Update: We published this web page in 2006. In 2008, the American Heart Association’s Emergency Cardiovascular Care committee recommended that bystanders who witness a sudden collapse in an adult should give CCR [ref:NIH]. In 2010, mainstream TV news finally picked up the story as “breaking news.”
A new CPR technique is said to dramatically increase survival rate for adult (over 15 yo) cardiac arrest victims. Survival rate for out-of-hospital witnessed cardiac arrest is nearly tripled by the technique called “cardiocerebral resuscitation” (CCR). Not only is CCR more effective, it is simpler and more people may be inclined to render aid. Many people are reluctant to perform mouth-to-mouth on a stranger, but would probably be willing to perform CCR, so additional lives might be saved.

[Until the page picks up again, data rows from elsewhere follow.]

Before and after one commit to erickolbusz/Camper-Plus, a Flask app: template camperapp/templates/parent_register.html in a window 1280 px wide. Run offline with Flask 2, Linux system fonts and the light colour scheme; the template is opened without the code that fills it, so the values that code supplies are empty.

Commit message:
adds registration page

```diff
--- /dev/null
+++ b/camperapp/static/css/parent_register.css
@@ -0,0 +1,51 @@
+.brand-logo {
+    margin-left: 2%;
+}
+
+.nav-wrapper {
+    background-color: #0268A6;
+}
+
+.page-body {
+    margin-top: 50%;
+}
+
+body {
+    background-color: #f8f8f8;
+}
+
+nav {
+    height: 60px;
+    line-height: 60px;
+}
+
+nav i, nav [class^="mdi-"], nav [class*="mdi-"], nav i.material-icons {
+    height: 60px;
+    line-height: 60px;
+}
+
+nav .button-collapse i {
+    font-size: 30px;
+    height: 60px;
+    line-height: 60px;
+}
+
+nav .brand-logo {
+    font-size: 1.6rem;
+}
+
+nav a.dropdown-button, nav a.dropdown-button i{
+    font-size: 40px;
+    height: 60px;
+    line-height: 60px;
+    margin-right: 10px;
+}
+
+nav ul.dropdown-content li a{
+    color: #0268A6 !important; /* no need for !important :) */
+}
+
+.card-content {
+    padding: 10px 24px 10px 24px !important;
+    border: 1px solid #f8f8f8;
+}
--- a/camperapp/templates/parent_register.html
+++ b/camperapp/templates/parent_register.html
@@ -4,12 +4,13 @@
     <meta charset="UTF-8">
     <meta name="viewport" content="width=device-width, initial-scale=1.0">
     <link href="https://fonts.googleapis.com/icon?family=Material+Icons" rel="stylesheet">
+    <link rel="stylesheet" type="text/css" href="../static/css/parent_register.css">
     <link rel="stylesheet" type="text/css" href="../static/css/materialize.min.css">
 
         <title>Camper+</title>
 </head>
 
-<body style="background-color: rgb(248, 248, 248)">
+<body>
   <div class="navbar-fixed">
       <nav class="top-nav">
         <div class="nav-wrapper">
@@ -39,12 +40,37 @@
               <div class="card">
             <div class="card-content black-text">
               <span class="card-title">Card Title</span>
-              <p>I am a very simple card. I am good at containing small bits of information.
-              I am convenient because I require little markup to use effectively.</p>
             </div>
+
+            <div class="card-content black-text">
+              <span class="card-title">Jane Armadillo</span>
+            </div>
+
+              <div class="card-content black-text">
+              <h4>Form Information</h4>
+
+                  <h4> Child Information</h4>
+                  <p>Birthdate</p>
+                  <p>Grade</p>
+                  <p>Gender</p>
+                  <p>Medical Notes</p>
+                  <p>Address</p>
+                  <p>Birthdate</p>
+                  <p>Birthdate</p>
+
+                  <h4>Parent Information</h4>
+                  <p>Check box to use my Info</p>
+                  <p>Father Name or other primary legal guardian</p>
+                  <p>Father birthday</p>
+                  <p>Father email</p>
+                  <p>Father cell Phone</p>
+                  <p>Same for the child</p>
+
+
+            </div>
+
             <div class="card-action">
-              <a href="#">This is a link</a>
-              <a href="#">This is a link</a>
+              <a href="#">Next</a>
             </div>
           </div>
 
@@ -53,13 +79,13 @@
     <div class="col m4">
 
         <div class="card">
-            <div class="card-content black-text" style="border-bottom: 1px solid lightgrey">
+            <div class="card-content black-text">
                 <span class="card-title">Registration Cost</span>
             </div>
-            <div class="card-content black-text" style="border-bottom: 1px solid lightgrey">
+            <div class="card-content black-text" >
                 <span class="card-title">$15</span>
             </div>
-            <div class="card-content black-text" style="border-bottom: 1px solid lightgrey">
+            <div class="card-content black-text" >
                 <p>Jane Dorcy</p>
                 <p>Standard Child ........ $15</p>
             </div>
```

There are two situations where CPR applies: cardiac arrest and respiratory arrest. “Sudden unexpected collapse in an adult is almost always due to cardiac arrest,” explains Gordon A. Ewy, MD, director of the Sarver Heart Center. “The new approach is not recommended for respiratory arrest, a much less common situation.” Respiratory arrest is usually the result of drowning, choking, asthma, lung problems, or drug overdose. In these cases, or if the victim is a child, traditional CPR is still recommended. Also, this technique is only recommended for witnessed arrests (as this increases the likelihood the arrest is cardiac, not respiratory).
The new approach emphasizes fast, forceful chest compressions over airway management. The most important factor for survival of cardiac arrest patients is to keep the blood moving through the body by continuous chest compressions. Ventilating the victim by mouth-to-mouth respiration is far less important. Dr. Ewy explains: “Stopping chest compressions for ventilations is far more harmful than helpful.”
The theory is that it takes about 15 compressions to build up enough pressure to circulate the blood. If you stop, the pressure drops almost immediately. Dr. Ewy puts it bluntly: “excessive interruptions are lethal.” When a victim falls, the blood is already well oxygenated. The primary concern is to move the blood. Furthermore, many victims will gasp, so some self-ventilation may be occurring.
Dr. Ewy writes:
Some of the major unanswered questions are as follows: When is ventilation mandatory during prolonged cardiocerebral resuscitation? Ventilation is probably mandatory after 15 minutes of chest compression only in patients who are not gasping. This needs to be studied.
If one is willing to do mouth-to-mouth rescue breathing for witnessed cardiac arrest, what is the best compression-to-ventilation ratio? One of our studies suggests that it might be continuous chest compressions for the first 4 minutes, follow by 1 or 2 ventilations before each set of 100 compressions.
The essential steps are these:
If an AED (Automated External Defibrillator) is available:
Don’t expect to learn this new technique in a CPR class anytime soon. While some EMT’s in Arizona and Wisconsin are saving lives by using this technique today, the American Heart Association just revised their Guidelines for Cardiopulmonary Resuscitation and Emergency Cardiovascular Care last year (2005) and is not expected to review them again for several more years (approximately 2010). Until they do, it is unlikely Red Cross or other CPR educators will teach the new technique.
For more complete information, visit these web sites: